- [TASK BRIEF]: Exactly as written, return all the data, leaving its pictures behind.

BEGIN GIVEN DATA

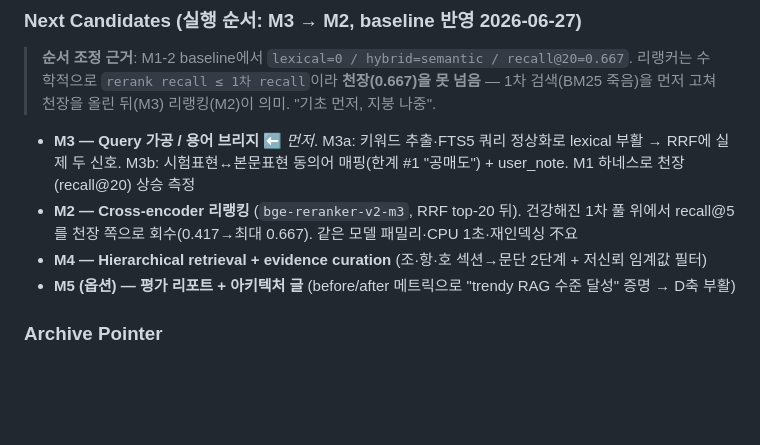
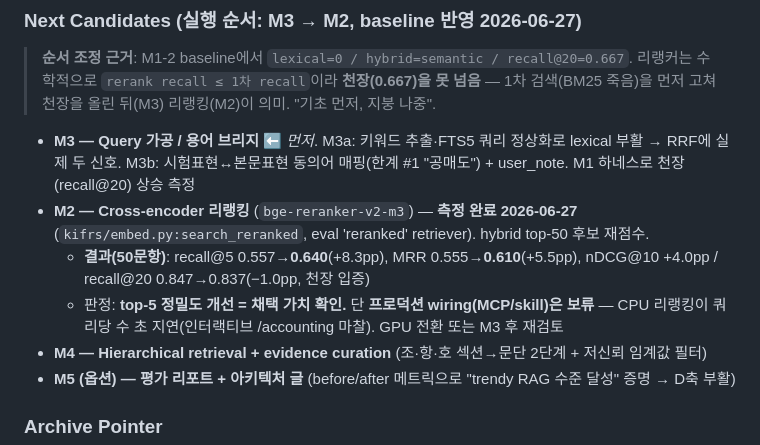
Before and after one commit to lumatic2/kifrs-rag, a Markdown page: ROADMAP.md, the part around the change. Drawn GitHub-style; blank space fills up the shorter version.

Commit message:
docs(roadmap): M2 리랭커 측정 결과 + 채택 판정 기록
recall@5 +8.3pp/MRR +5.5pp 채택 가치 확인. 프로덕션 wiring은 CPU 지연
때문에 보류(GPU 전환/M3 후 재검토). 천장은 M3 query expansion 몫.

Co-Authored-By: Claude Opus 4.8 (1M context) <noreply@anthropic.com>

```diff
--- a/ROADMAP.md
+++ b/ROADMAP.md
@@ -52,7 +52,9 @@ K-IFRS 기준서를 프로그램적으로 조회할 공식 API/MCP가 부재.
 ### Next Candidates (실행 순서: M3 → M2, baseline 반영 2026-06-27)
 > **순서 조정 근거**: M1-2 baseline에서 `lexical=0 / hybrid=semantic / recall@20=0.667`. 리랭커는 수학적으로 `rerank recall ≤ 1차 recall`이라 **천장(0.667)을 못 넘음** — 1차 검색(BM25 죽음)을 먼저 고쳐 천장을 올린 뒤(M3) 리랭킹(M2)이 의미. "기초 먼저, 지붕 나중".
 - **M3 — Query 가공 / 용어 브리지** ⬅ *먼저*. M3a: 키워드 추출·FTS5 쿼리 정상화로 lexical 부활 → RRF에 실제 두 신호. M3b: 시험표현↔본문표현 동의어 매핑(한계 #1 "공매도") + user_note. M1 하네스로 천장(recall@20) 상승 측정
-- **M2 — Cross-encoder 리랭킹** (`bge-reranker-v2-m3`, RRF top-20 뒤). 건강해진 1차 풀 위에서 recall@5를 천장 쪽으로 회수(0.417→최대 0.667). 같은 모델 패밀리·CPU 1초·재인덱싱 不요
+- **M2 — Cross-encoder 리랭킹** (`bge-reranker-v2-m3`) — **측정 완료 2026-06-27** (`kifrs/embed.py:search_reranked`, eval 'reranked' retriever). hybrid top-50 후보 재점수.
+  - **결과(50문항)**: recall@5 0.557→**0.640**(+8.3pp), MRR 0.555→**0.610**(+5.5pp), nDCG@10 +4.0pp / recall@20 0.847→0.837(−1.0pp, 천장 입증)
+  - 판정: **top-5 정밀도 개선 = 채택 가치 확인.** 단 **프로덕션 wiring(MCP/skill)은 보류** — CPU 리랭킹이 쿼리당 수 초 지연(인터랙티브 /accounting 마찰). GPU 전환 또는 M3 후 재검토
 - **M4 — Hierarchical retrieval + evidence curation** (조·항·호 섹션→문단 2단계 + 저신뢰 임계값 필터)
 - **M5 (옵션) — 평가 리포트 + 아키텍처 글** (before/after 메트릭으로 "trendy RAG 수준 달성" 증명 → D축 부활)
 
```
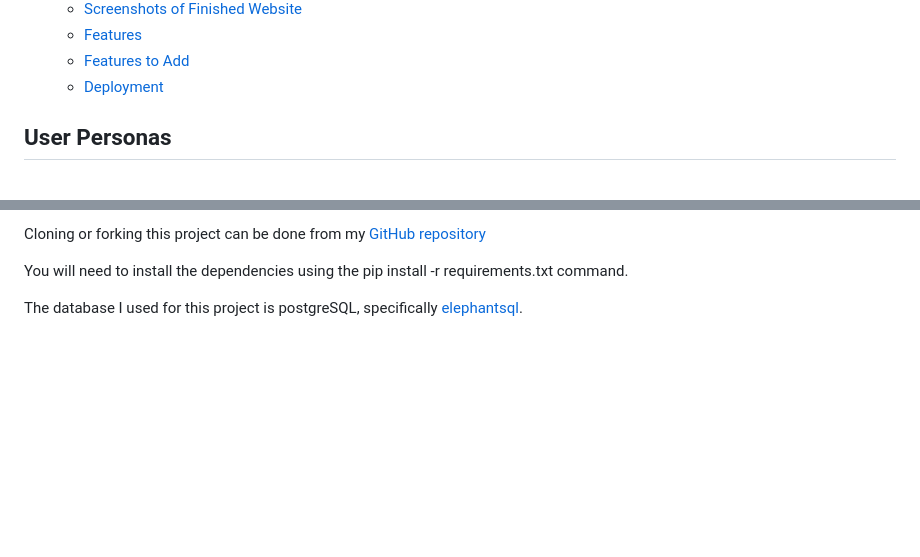
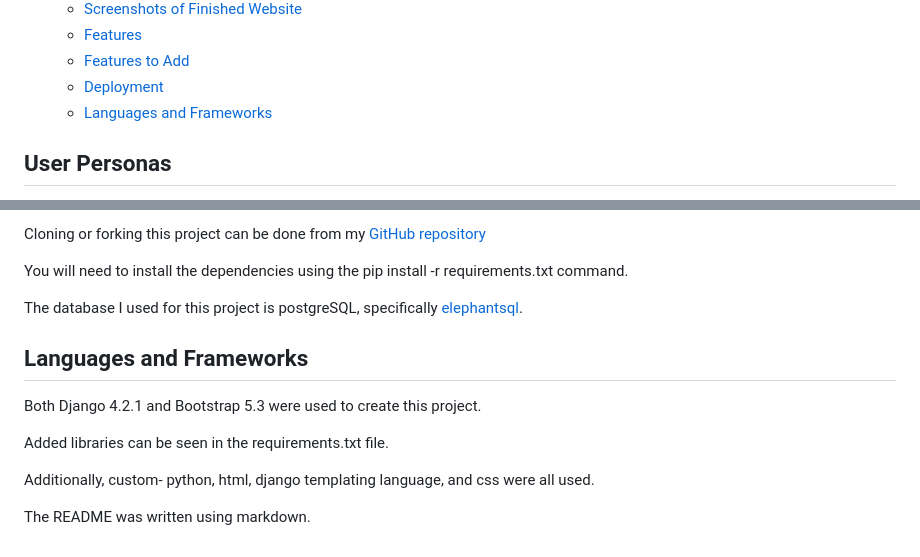
Before and after one commit to hogbergmarkus/golfers-dream, a Markdown page: README.md, 2 parts joined by grey strips. Rendered like a GitHub page; blank space fills up the shorter version.

Commit message:
Add Languages and Frameworks to README

```diff
--- a/README.md
+++ b/README.md
@@ -29,6 +29,7 @@ You make one booking, and most things are included.
   - [Features](#features)
   - [Features to Add](#features-to-add)
   - [Deployment](#deployment)
+  - [Languages and Frameworks](#languages-and-frameworks)
 
 ## User Personas
 
@@ -300,3 +301,13 @@ Cloning or forking this project can be done from my [GitHub repository](https://
 You will need to install the dependencies using the pip install -r requirements.txt command.
 
 The database I used for this project is postgreSQL, specifically [elephantsql](https://customer.elephantsql.com/login).
+
+## Languages and Frameworks
+
+Both Django 4.2.1 and Bootstrap 5.3 were used to create this project.
+
+Added libraries can be seen in the requirements.txt file.
+
+Additionally, custom- python, html, django templating language, and css were all used.
+
+The README was written using markdown.
```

END GIVEN DATA

- [WRITTEN RESPONSE]:
Before and after one commit to lumatic2/kifrs-rag, a Markdown page: ROADMAP.md, the part around the change. Drawn GitHub-style; blank space fills up the shorter version.

Commit message:
docs(roadmap): M2 리랭커 측정 결과 + 채택 판정 기록
recall@5 +8.3pp/MRR +5.5pp 채택 가치 확인. 프로덕션 wiring은 CPU 지연
때문에 보류(GPU 전환/M3 후 재검토). 천장은 M3 query expansion 몫.

Co-Authored-By: Claude Opus 4.8 (1M context) <noreply@anthropic.com>

```diff
--- a/ROADMAP.md
+++ b/ROADMAP.md
@@ -52,7 +52,9 @@ K-IFRS 기준서를 프로그램적으로 조회할 공식 API/MCP가 부재.
 ### Next Candidates (실행 순서: M3 → M2, baseline 반영 2026-06-27)
 > **순서 조정 근거**: M1-2 baseline에서 `lexical=0 / hybrid=semantic / recall@20=0.667`. 리랭커는 수학적으로 `rerank recall ≤ 1차 recall`이라 **천장(0.667)을 못 넘음** — 1차 검색(BM25 죽음)을 먼저 고쳐 천장을 올린 뒤(M3) 리랭킹(M2)이 의미. "기초 먼저, 지붕 나중".
 - **M3 — Query 가공 / 용어 브리지** ⬅ *먼저*. M3a: 키워드 추출·FTS5 쿼리 정상화로 lexical 부활 → RRF에 실제 두 신호. M3b: 시험표현↔본문표현 동의어 매핑(한계 #1 "공매도") + user_note. M1 하네스로 천장(recall@20) 상승 측정
-- **M2 — Cross-encoder 리랭킹** (`bge-reranker-v2-m3`, RRF top-20 뒤). 건강해진 1차 풀 위에서 recall@5를 천장 쪽으로 회수(0.417→최대 0.667). 같은 모델 패밀리·CPU 1초·재인덱싱 不요
+- **M2 — Cross-encoder 리랭킹** (`bge-reranker-v2-m3`) — **측정 완료 2026-06-27** (`kifrs/embed.py:search_reranked`, eval 'reranked' retriever). hybrid top-50 후보 재점수.
+  - **결과(50문항)**: recall@5 0.557→**0.640**(+8.3pp), MRR 0.555→**0.610**(+5.5pp), nDCG@10 +4.0pp / recall@20 0.847→0.837(−1.0pp, 천장 입증)
+  - 판정: **top-5 정밀도 개선 = 채택 가치 확인.** 단 **프로덕션 wiring(MCP/skill)은 보류** — CPU 리랭킹이 쿼리당 수 초 지연(인터랙티브 /accounting 마찰). GPU 전환 또는 M3 후 재검토
 - **M4 — Hierarchical retrieval + evidence curation** (조·항·호 섹션→문단 2단계 + 저신뢰 임계값 필터)
 - **M5 (옵션) — 평가 리포트 + 아키텍처 글** (before/after 메트릭으로 "trendy RAG 수준 달성" 증명 → D축 부활)
 
```
Before and after one commit to hogbergmarkus/golfers-dream, a Markdown page: README.md, 2 parts joined by grey strips. Rendered like a GitHub page; blank space fills up the shorter version.

Commit message:
Add Languages and Frameworks to README

```diff
--- a/README.md
+++ b/README.md
@@ -29,6 +29,7 @@ You make one booking, and most things are included.
   - [Features](#features)
   - [Features to Add](#features-to-add)
   - [Deployment](#deployment)
+  - [Languages and Frameworks](#languages-and-frameworks)
 
 ## User Personas
 
@@ -300,3 +301,13 @@ Cloning or forking this project can be done from my [GitHub repository](https://
 You will need to install the dependencies using the pip install -r requirements.txt command.
 
 The database I used for this project is postgreSQL, specifically [elephantsql](https://customer.elephantsql.com/login).
+
+## Languages and Frameworks
+
+Both Django 4.2.1 and Bootstrap 5.3 were used to create this project.
+
+Added libraries can be seen in the requirements.txt file.
+
+Additionally, custom- python, html, django templating language, and css were all used.
+
+The README was written using markdown.
```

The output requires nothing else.